A wreath laid to Cleveland Police during the Service of Remembrance at the National Memorial Arboretum. Credit Care of Police Survivors
Despite last week's heatwave and torrential downpours, officers and survivors took part in the Police Unity Tour (PUT), which involved more than 460 riders and their support teams cycling the length and breadth of the UK. Their efforts culminated in a ride into the Arboretum ahead of the Service of Remembrance, with each cyclist representing an officer who lost their life on duty, as well as raising funds for COPS. This year the Unity Tour is set to raise more than £200,000. The Blue Knights, a motorcycle club for police officers, also paid tribute to the fallen by riding into the site as part of the Blue Knights Law Ride. The service was the conclusion of the charity's annual Survivor Weekend, a two-day event bringing together the families of officers who have died on duty to form friendships and lasting bonds.
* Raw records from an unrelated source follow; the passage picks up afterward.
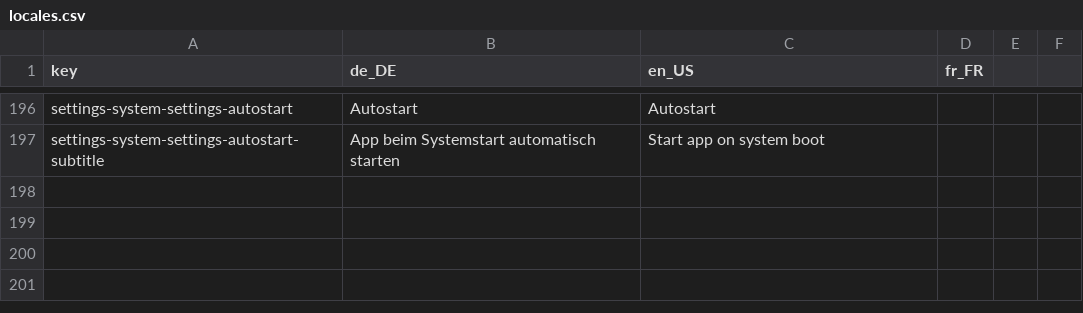
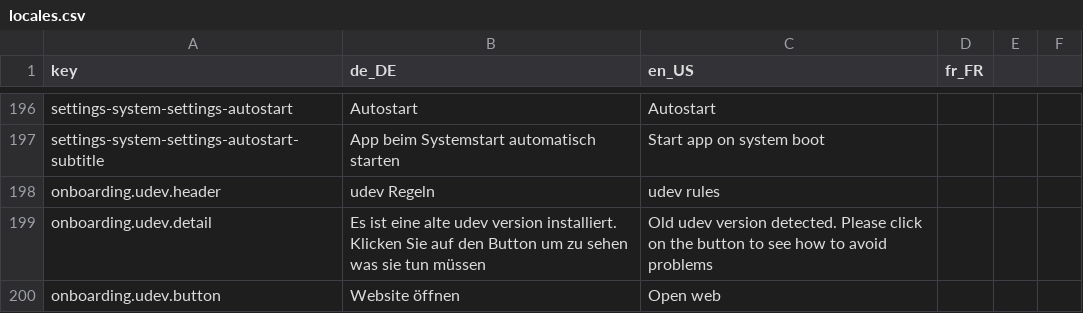
Before and after one commit to StreamController/StreamController, a CSV file: locales/locales.csv, drawn as a sheet; only a part is shown, gaps mark what is left out.

Commit message:
Add udev screen to the onboarding window

```diff
--- a/locales/locales.csv
+++ b/locales/locales.csv
@@ -197 +197,4 @@ settings-system-settings-autostart;Autostart;Autostart;
 settings-system-settings-autostart-subtitle;App beim Systemstart automatisch starten;Start app on system boot;
+onboarding.udev.header;udev Regeln;udev rules;
+onboarding.udev.detail;Es ist eine alte udev version installiert. Klicken Sie auf den Button um zu sehen was sie tun müssen; Old udev version detected. Please click on the button to see how to avoid problems;
+onboarding.udev.button;Website öffnen; Open web;
```
Also changed, not shown: 1 other file.
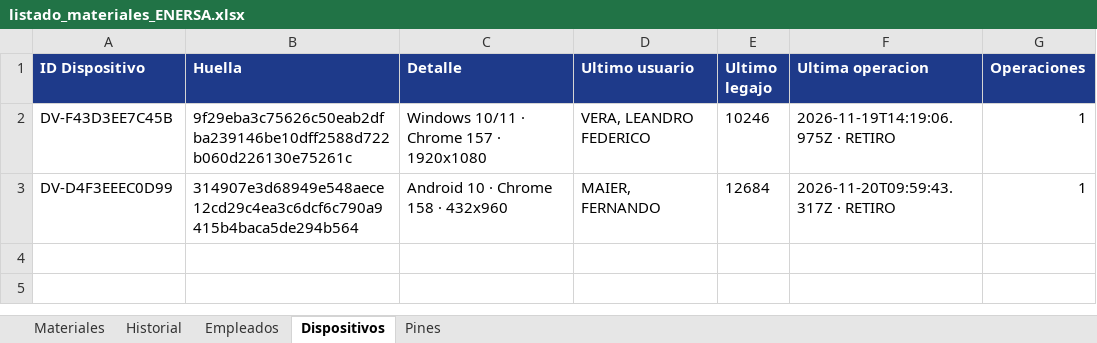
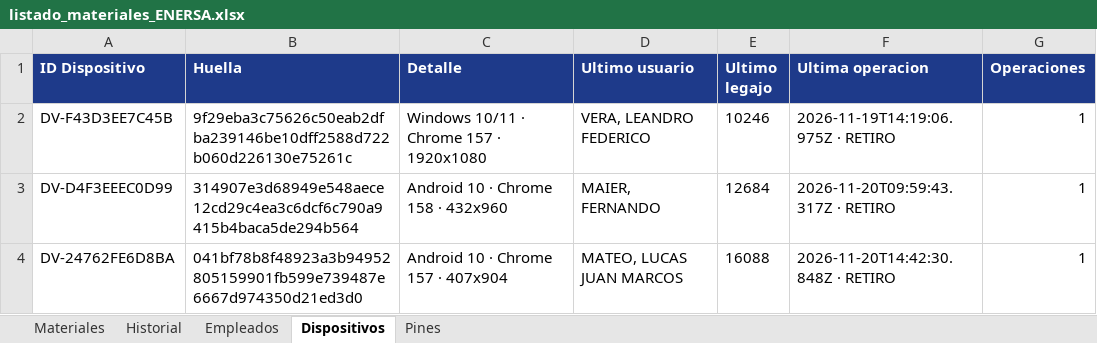
Before and after one commit to LEAVERA77/MaterialesNoMatriculados, an Excel workbook: listado_materiales_ENERSA.xlsx, sheet Dispositivos, drawn as a sheet; values as stored, in another font and other column widths than the file's, no borders; the diff names each change by its address in the sheet, - before the commit and + after, or states it on an @@ line.

```diff
--- a/listado_materiales_ENERSA.xlsx (sheet Dispositivos)
+++ b/listado_materiales_ENERSA.xlsx (sheet Dispositivos)
+row 4: DV-24762FE6D8BA | 041bf78b8f48923a3b94952805159901fb599e739487e6667d974350d21ed3d0 | Android 10 · Chrome 157 · 407x904 | MATEO, LUCAS JUAN MARCOS | 16088 | 2026-11-20T14:42:30.848Z · RETIRO | 1
```
Also changed, not shown: sheet Historial, sheet Materiales.
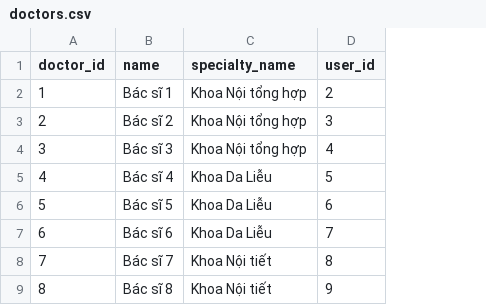
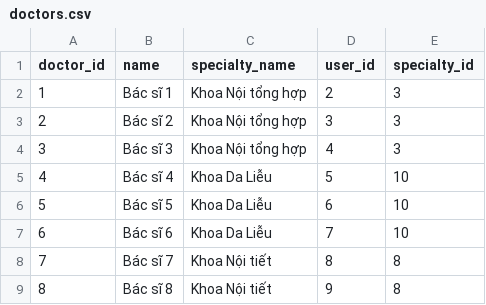
Before and after one commit to QuyenGocunn13/Source-hospital, a CSV file: app/Models/doctors.csv, drawn as a sheet; only a part is shown; the diff names each change by its address in the sheet, - before the commit and + after, or states it on an @@ line.

```diff
--- a/app/Models/doctors.csv
+++ b/app/Models/doctors.csv
+column E (specialty_id), rows 2-9: 3 | 3 | 3 | 10 | 10 | 10 | 8 | 8
```
Also changed, not shown: app/Models/schedule.csv, 2 other files.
The weekend included an outing to Drayton Manor Theme Park for younger survivors, as well as relaxation sessions, craft workshops and more for the adults.
The Police Unity Tour arrives at the Arboretum. Credit Care of Police Survivors
Survivor and Family Liaison Officer, Samantha Dixon, 36, attended Survivor Weekend and the Service for the second time this year with her 16 months old son Parker. Samantha's husband, PC James Dixon, of Thames Valley, died in 2017. She said: "I was feeling nervous and a bit reluctant about going to Survivor Weekend last year as I hadn't long lost my husband. I wasn't sure if I was ready but everyone was so welcoming and I soon realised that sadly I wasn't on my own. I found myself surrounded by people who understood the loss of a police officer who had died doing their job and never came home which was very comforting. It's so important for people to get together to remember our loved ones and to support each other at the Service of Remembrance."
Hundreds of people join the Service of Remembrance. Credit Care of Police Survivors
COPS Chief Executive, Tim Buckley, said: "This is the biggest event in the COPS calendar and it's a chance for us to get as many survivors together as possible to support one another in rebuilding their lives. Being able to witness first-hand the power of peer support is undeniably powerful, as the weekend unfolds you see many new friendships being made and old ones reignited." Since its foundation in 2003, COPS has helped hundreds of families devastated by the loss of a loved one in the police service. For more information about the work of COPS, please visit ukcops.org. People can also sign up for a free quarterly newsletter by clicking on ukcops.org/newsletter-consent.php